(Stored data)
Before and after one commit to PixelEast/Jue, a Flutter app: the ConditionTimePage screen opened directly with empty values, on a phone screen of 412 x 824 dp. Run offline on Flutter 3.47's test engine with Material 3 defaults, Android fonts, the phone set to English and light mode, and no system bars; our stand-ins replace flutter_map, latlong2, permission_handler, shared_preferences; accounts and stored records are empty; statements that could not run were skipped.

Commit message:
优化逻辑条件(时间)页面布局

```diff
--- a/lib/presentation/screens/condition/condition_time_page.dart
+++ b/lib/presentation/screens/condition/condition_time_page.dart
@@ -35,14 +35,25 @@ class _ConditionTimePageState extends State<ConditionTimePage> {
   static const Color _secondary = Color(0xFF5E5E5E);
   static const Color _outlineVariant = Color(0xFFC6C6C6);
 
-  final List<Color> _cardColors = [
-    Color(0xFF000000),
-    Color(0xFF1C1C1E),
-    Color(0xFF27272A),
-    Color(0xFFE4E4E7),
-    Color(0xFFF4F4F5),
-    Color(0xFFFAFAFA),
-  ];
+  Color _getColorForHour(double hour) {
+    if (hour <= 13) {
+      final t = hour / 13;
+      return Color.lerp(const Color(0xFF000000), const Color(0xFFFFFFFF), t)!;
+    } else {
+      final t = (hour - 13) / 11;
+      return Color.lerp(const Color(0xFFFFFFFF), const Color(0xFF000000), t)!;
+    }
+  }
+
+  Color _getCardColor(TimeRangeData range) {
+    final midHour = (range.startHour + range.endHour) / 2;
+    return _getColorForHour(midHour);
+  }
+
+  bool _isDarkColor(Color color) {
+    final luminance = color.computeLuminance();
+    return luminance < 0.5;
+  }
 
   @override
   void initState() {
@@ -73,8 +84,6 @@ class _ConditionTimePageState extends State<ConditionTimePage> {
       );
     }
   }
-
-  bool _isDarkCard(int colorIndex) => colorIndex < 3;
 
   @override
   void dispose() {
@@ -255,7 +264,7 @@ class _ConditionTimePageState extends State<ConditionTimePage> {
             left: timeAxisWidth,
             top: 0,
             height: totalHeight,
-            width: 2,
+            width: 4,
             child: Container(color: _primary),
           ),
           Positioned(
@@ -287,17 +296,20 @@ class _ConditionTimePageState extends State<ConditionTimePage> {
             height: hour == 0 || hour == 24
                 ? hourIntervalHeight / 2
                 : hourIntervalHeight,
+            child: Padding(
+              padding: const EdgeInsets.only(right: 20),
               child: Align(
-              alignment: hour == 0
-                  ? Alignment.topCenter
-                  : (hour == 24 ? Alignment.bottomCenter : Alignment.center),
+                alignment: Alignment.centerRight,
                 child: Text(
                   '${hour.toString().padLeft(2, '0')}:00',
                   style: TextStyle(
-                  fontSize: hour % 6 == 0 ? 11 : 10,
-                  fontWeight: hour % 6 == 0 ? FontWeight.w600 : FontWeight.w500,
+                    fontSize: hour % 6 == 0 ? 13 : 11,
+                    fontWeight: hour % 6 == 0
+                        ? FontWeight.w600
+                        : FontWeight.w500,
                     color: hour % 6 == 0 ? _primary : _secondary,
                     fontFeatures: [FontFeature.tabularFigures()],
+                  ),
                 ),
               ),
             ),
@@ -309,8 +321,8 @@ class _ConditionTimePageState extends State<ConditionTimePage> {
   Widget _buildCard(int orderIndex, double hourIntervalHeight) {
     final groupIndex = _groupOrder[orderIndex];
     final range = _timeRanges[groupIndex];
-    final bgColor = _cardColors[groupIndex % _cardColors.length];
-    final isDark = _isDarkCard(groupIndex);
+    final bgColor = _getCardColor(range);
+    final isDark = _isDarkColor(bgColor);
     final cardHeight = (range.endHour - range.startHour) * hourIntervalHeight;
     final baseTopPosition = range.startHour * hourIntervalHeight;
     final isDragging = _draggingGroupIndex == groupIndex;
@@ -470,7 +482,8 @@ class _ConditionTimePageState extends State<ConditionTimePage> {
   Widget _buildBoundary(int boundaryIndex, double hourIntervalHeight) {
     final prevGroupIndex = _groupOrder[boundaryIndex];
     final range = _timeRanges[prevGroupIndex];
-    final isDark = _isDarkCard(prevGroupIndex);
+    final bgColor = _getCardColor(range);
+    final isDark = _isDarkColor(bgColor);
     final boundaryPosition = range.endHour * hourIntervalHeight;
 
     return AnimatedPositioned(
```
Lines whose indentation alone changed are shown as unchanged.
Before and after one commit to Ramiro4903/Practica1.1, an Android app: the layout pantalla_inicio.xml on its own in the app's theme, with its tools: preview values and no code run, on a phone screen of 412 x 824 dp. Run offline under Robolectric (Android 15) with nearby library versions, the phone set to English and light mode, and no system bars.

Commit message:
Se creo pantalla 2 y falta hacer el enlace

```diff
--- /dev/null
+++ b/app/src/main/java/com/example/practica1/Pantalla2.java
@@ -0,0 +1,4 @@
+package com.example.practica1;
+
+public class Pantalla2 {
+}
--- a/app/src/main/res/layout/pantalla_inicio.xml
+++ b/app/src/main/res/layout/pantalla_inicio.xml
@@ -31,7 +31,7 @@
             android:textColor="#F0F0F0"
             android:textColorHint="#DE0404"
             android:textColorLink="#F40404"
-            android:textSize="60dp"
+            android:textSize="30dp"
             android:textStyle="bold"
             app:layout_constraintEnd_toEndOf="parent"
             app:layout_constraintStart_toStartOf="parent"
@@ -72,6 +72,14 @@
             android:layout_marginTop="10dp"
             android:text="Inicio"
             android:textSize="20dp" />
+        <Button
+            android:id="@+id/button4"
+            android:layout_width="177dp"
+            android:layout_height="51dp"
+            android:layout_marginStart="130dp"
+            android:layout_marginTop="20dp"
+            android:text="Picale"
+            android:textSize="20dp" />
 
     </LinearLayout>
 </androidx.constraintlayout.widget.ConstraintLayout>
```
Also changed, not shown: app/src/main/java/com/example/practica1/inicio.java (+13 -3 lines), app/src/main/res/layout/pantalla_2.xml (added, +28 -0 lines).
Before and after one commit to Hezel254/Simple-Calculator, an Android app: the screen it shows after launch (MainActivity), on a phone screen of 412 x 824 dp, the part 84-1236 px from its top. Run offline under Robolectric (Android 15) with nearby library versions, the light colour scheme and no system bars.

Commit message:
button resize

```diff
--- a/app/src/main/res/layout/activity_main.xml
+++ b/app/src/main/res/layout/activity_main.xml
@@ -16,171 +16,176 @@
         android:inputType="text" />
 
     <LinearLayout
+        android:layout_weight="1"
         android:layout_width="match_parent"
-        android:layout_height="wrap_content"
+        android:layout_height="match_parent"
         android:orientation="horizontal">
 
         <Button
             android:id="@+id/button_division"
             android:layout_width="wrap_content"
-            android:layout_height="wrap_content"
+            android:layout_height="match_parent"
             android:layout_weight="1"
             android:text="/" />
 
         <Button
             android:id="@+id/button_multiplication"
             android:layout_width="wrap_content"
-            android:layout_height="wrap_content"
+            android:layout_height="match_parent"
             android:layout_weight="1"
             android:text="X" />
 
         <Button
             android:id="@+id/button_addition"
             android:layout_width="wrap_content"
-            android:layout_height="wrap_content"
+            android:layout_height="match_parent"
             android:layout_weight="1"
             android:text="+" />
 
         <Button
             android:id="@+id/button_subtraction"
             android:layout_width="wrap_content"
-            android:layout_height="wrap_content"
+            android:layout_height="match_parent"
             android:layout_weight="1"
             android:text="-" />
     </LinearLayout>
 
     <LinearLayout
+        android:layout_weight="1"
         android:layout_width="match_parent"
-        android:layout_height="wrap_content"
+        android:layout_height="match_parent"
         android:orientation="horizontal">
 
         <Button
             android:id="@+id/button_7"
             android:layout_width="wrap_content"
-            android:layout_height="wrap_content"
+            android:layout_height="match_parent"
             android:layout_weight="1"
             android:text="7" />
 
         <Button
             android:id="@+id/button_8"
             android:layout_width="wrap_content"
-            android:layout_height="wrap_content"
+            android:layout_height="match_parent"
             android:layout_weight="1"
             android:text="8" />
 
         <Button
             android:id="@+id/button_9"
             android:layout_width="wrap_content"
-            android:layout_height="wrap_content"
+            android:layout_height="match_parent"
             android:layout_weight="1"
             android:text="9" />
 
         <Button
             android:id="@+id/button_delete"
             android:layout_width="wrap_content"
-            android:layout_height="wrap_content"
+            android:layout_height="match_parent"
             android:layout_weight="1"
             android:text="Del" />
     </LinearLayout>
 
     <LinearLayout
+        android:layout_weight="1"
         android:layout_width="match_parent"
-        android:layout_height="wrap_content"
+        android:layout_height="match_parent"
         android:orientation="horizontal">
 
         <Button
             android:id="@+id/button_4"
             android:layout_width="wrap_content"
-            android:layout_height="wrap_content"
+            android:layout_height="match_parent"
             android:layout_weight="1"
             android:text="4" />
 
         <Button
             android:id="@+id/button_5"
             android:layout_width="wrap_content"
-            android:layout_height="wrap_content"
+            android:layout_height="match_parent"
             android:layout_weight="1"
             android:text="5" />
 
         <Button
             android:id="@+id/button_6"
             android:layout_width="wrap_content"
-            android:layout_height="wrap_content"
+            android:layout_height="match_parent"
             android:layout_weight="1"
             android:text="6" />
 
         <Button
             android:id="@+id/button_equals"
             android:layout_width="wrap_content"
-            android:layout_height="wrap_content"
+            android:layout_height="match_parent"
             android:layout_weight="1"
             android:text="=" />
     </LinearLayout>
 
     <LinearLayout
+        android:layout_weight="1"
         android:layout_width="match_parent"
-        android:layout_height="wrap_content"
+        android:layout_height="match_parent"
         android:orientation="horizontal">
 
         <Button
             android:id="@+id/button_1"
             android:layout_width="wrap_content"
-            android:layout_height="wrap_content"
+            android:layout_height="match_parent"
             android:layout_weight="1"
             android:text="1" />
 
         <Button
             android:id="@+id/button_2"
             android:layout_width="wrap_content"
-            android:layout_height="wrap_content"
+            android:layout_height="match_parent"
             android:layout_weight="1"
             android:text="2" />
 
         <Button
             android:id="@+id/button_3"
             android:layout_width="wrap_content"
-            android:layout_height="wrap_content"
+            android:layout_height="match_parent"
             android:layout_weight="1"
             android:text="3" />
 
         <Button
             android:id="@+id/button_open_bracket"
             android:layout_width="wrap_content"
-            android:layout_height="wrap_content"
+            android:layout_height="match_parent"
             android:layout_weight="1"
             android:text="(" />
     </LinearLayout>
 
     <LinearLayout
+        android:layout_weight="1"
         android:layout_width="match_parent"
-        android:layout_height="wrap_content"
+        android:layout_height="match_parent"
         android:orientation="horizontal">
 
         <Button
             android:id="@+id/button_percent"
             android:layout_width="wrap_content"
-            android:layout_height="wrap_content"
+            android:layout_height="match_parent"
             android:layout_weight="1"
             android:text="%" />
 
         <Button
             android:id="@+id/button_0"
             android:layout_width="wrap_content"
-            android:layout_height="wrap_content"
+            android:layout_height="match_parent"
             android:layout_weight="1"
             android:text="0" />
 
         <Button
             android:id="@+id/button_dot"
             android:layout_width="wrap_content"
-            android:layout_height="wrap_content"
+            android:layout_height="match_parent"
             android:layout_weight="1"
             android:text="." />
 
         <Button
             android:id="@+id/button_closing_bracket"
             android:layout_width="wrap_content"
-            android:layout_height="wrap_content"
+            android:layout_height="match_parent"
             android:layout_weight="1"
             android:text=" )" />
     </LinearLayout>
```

## What the task requires
In the entries above, identify every line with the word "extends". Copy those lines.

## Finished task
@@ -35,14 +35,25 @@ class _ConditionTimePageState extends State<ConditionTimePage> {
@@ -73,8 +84,6 @@ class _ConditionTimePageState extends State<ConditionTimePage> {
@@ -255,7 +264,7 @@ class _ConditionTimePageState extends State<ConditionTimePage> {
@@ -287,17 +296,20 @@ class _ConditionTimePageState extends State<ConditionTimePage> {
@@ -309,8 +321,8 @@ class _ConditionTimePageState extends State<ConditionTimePage> {
@@ -470,7 +482,8 @@ class _ConditionTimePageState extends State<ConditionTimePage> {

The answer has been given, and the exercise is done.